Records contained in a dataset:
---+---

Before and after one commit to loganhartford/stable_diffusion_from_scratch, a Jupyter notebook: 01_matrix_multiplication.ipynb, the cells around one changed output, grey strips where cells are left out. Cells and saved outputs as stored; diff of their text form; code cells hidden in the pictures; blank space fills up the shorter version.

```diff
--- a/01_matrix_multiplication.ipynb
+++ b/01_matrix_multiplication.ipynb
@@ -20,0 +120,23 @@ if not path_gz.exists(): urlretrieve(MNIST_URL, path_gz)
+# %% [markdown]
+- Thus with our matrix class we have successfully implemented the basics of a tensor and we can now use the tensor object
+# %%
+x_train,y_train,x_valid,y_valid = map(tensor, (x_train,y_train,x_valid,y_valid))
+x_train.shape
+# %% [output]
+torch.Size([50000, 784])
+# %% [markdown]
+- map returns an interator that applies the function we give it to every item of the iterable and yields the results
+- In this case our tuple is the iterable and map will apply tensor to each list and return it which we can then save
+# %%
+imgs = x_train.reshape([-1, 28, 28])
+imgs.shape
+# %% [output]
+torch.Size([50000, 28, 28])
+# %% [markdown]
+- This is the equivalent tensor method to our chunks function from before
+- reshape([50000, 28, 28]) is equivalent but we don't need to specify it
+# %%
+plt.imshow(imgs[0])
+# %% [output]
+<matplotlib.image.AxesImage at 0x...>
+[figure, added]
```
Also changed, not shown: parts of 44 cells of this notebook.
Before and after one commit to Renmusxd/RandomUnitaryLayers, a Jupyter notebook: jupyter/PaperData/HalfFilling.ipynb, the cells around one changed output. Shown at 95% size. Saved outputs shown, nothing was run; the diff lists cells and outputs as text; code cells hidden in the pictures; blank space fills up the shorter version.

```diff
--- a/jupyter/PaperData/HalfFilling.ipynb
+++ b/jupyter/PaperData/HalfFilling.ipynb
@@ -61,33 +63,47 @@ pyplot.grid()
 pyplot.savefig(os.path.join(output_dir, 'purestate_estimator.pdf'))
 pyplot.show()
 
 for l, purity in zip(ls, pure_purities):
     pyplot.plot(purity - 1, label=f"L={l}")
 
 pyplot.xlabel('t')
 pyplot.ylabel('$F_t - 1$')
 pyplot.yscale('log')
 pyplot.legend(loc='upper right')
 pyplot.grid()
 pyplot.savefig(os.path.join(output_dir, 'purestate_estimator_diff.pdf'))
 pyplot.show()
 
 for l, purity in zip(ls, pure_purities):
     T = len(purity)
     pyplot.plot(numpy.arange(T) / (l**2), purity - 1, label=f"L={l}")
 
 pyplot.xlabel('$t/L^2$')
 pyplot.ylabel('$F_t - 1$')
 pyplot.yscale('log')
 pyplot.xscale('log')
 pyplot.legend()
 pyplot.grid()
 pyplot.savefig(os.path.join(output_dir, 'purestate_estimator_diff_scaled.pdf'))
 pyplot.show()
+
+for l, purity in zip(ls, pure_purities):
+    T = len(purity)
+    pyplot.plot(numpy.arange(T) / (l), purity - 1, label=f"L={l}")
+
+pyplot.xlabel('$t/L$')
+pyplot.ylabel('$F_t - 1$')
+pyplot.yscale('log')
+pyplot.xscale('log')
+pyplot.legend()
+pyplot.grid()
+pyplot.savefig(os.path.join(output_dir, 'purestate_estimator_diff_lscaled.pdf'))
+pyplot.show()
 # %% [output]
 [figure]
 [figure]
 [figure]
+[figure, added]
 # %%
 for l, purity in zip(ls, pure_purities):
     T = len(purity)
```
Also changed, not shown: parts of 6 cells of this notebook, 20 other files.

---+---

Across the entries, how many lines contain "commit"? Reply with the number only.

2